Before-and-after change records

+++++

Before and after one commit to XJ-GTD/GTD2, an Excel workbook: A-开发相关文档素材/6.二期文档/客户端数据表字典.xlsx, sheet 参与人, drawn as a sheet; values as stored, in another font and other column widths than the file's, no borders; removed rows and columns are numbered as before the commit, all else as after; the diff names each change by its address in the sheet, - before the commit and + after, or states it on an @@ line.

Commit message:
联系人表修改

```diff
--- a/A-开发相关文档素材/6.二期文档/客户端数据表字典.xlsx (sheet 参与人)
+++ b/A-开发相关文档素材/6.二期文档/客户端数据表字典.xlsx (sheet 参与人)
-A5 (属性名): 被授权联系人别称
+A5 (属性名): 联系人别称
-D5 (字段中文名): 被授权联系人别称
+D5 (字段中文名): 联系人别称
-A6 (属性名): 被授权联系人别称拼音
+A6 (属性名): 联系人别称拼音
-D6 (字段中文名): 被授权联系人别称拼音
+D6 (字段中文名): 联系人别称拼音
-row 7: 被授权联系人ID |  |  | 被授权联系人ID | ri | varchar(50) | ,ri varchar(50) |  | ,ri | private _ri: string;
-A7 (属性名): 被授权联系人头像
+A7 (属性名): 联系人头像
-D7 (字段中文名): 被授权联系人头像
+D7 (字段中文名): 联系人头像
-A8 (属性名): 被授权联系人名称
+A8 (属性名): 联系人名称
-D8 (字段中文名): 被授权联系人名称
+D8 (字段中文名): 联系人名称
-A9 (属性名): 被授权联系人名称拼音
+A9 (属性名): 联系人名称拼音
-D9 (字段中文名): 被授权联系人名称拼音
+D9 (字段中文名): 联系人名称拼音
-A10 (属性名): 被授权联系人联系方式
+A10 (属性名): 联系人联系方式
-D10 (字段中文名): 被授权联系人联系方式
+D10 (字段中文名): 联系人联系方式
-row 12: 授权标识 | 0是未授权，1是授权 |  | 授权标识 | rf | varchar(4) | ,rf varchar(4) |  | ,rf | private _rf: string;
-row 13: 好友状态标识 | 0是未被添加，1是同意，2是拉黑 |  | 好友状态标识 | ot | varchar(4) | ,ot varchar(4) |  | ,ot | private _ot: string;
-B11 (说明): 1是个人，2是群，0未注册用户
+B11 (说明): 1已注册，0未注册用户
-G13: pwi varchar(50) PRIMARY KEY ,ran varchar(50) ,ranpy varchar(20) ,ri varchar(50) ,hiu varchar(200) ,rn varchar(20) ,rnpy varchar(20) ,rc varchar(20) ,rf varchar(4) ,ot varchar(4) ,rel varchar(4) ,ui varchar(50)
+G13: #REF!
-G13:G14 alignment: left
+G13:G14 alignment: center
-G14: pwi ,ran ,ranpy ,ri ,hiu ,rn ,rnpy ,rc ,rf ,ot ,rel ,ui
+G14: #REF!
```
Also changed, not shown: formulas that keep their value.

+++++

| Aim of the task |
Keeping every line exactly as it is, copy all the records.

| Finished exercise |
Before and after one commit to XJ-GTD/GTD2, an Excel workbook: A-开发相关文档素材/6.二期文档/客户端数据表字典.xlsx, sheet 参与人, drawn as a sheet; values as stored, in another font and other column widths than the file's, no borders; removed rows and columns are numbered as before the commit, all else as after; the diff names each change by its address in the sheet, - before the commit and + after, or states it on an @@ line.

Commit message:
联系人表修改

```diff
--- a/A-开发相关文档素材/6.二期文档/客户端数据表字典.xlsx (sheet 参与人)
+++ b/A-开发相关文档素材/6.二期文档/客户端数据表字典.xlsx (sheet 参与人)
-A5 (属性名): 被授权联系人别称
+A5 (属性名): 联系人别称
-D5 (字段中文名): 被授权联系人别称
+D5 (字段中文名): 联系人别称
-A6 (属性名): 被授权联系人别称拼音
+A6 (属性名): 联系人别称拼音
-D6 (字段中文名): 被授权联系人别称拼音
+D6 (字段中文名): 联系人别称拼音
-row 7: 被授权联系人ID |  |  | 被授权联系人ID | ri | varchar(50) | ,ri varchar(50) |  | ,ri | private _ri: string;
-A7 (属性名): 被授权联系人头像
+A7 (属性名): 联系人头像
-D7 (字段中文名): 被授权联系人头像
+D7 (字段中文名): 联系人头像
-A8 (属性名): 被授权联系人名称
+A8 (属性名): 联系人名称
-D8 (字段中文名): 被授权联系人名称
+D8 (字段中文名): 联系人名称
-A9 (属性名): 被授权联系人名称拼音
+A9 (属性名): 联系人名称拼音
-D9 (字段中文名): 被授权联系人名称拼音
+D9 (字段中文名): 联系人名称拼音
-A10 (属性名): 被授权联系人联系方式
+A10 (属性名): 联系人联系方式
-D10 (字段中文名): 被授权联系人联系方式
+D10 (字段中文名): 联系人联系方式
-row 12: 授权标识 | 0是未授权，1是授权 |  | 授权标识 | rf | varchar(4) | ,rf varchar(4) |  | ,rf | private _rf: string;
-row 13: 好友状态标识 | 0是未被添加，1是同意，2是拉黑 |  | 好友状态标识 | ot | varchar(4) | ,ot varchar(4) |  | ,ot | private _ot: string;
-B11 (说明): 1是个人，2是群，0未注册用户
+B11 (说明): 1已注册，0未注册用户
-G13: pwi varchar(50) PRIMARY KEY ,ran varchar(50) ,ranpy varchar(20) ,ri varchar(50) ,hiu varchar(200) ,rn varchar(20) ,rnpy varchar(20) ,rc varchar(20) ,rf varchar(4) ,ot varchar(4) ,rel varchar(4) ,ui varchar(50)
+G13: #REF!
-G13:G14 alignment: left
+G13:G14 alignment: center
-G14: pwi ,ran ,ranpy ,ri ,hiu ,rn ,rnpy ,rc ,rf ,ot ,rel ,ui
+G14: #REF!
```
Also changed, not shown: formulas that keep their value.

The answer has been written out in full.